**YOUR INSTRUCTIONS:**
Comb through the entries for "bool" and pull out each line that holds it.

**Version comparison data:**
___
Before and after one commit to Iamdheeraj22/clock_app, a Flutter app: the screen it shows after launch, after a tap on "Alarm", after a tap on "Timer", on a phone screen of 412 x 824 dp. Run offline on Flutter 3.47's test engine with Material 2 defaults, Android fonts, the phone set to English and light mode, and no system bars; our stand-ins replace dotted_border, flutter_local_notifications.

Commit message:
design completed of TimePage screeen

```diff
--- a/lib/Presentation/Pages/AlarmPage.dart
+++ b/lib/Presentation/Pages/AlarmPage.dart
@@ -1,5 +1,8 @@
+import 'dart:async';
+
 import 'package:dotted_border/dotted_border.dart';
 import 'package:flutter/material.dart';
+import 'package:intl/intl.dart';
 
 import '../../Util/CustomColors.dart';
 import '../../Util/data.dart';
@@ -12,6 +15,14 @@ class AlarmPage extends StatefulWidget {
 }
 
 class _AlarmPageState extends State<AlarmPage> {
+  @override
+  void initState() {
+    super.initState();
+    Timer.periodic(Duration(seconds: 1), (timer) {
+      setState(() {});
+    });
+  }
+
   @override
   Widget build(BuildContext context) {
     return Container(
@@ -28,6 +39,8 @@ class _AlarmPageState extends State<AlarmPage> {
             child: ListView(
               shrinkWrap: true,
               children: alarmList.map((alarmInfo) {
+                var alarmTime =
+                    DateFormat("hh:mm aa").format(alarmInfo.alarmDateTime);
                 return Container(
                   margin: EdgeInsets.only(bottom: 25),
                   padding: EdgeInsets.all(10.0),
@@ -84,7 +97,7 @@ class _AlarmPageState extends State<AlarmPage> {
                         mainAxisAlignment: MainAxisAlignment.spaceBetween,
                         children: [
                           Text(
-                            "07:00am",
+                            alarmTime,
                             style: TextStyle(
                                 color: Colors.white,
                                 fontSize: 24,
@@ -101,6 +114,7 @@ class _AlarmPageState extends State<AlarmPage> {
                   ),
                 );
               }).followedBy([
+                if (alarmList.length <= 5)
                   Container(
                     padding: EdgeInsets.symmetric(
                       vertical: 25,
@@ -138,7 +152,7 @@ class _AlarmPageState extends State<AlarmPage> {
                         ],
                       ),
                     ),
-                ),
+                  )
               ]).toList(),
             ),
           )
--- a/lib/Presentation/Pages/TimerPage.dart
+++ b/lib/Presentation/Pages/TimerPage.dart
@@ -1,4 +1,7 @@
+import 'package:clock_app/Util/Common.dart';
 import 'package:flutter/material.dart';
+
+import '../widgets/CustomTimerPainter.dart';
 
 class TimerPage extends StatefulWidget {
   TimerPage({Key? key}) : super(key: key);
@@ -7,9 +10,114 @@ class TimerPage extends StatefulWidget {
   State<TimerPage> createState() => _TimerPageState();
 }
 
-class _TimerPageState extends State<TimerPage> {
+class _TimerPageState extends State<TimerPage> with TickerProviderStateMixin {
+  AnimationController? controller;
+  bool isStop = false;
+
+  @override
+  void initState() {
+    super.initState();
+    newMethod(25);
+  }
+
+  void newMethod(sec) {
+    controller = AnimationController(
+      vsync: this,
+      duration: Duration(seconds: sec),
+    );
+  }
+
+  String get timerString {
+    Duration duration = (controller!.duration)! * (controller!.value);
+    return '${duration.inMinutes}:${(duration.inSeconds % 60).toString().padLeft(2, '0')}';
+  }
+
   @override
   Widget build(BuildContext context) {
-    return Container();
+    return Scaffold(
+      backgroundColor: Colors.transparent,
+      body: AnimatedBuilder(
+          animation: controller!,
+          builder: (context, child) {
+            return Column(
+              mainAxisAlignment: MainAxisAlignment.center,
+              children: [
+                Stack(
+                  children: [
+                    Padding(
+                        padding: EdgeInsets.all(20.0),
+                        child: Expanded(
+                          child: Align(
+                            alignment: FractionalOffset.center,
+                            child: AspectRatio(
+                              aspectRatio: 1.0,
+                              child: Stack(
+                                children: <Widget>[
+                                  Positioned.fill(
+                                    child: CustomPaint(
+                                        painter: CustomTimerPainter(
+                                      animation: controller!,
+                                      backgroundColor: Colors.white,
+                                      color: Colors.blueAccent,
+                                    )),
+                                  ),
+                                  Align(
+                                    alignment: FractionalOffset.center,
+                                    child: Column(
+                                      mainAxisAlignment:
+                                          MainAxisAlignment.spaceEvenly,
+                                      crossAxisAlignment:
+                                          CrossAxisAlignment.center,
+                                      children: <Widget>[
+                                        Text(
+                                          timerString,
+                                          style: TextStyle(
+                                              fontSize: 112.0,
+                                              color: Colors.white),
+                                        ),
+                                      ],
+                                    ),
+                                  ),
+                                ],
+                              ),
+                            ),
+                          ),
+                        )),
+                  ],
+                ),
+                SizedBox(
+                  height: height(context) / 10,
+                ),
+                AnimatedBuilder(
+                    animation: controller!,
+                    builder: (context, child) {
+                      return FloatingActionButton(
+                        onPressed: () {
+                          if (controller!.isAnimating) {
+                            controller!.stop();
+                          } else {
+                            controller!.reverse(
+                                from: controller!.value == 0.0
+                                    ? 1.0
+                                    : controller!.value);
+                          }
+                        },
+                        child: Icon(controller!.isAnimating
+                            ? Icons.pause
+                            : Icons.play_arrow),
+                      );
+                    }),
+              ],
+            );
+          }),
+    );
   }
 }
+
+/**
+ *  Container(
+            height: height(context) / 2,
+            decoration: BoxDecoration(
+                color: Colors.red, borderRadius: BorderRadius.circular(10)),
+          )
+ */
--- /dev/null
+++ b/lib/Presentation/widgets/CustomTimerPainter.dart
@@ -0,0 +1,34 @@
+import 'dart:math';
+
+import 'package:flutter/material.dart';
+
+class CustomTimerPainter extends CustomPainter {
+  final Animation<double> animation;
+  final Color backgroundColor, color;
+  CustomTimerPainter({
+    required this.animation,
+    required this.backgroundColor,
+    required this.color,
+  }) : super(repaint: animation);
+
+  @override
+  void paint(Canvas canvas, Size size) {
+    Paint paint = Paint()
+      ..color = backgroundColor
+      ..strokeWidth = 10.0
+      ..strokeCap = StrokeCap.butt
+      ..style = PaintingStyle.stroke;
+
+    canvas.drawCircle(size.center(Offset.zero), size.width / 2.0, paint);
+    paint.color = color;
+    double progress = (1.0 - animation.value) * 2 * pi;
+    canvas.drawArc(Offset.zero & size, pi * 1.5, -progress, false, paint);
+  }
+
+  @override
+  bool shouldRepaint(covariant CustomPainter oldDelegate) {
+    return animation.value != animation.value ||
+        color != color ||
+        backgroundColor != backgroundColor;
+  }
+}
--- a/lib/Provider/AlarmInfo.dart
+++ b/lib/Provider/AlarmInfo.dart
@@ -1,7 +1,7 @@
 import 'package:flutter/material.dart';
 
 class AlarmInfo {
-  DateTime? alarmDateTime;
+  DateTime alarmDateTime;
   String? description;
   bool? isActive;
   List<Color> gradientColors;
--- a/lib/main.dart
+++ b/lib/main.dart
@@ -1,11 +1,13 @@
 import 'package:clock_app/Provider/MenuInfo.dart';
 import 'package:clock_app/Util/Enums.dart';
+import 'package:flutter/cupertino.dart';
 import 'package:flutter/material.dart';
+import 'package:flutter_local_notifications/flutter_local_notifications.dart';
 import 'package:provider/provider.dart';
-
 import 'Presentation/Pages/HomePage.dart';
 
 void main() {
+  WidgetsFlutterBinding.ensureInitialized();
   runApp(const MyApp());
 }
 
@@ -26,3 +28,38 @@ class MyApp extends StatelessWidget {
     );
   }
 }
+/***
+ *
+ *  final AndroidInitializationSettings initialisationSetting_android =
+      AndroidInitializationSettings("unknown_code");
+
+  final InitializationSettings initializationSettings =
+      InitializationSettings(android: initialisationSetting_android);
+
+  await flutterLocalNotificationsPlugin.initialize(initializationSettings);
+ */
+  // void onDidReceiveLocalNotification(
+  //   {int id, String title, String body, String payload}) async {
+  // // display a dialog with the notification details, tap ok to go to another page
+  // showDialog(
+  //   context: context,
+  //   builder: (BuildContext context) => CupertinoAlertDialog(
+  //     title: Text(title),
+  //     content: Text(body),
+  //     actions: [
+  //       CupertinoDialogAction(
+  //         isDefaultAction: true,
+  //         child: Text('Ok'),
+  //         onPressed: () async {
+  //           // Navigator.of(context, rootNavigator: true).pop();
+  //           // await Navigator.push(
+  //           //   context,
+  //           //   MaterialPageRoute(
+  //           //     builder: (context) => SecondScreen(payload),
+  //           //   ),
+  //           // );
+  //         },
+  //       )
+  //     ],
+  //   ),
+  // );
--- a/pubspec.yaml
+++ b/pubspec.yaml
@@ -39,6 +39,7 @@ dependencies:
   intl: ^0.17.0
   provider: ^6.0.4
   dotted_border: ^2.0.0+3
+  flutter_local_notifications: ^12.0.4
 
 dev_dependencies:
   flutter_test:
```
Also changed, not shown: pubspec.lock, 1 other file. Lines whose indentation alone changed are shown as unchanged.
___
**RESPONSE AREA:**
+  bool isStop = false;
+  bool shouldRepaint(covariant CustomPainter oldDelegate) {
   bool? isActive;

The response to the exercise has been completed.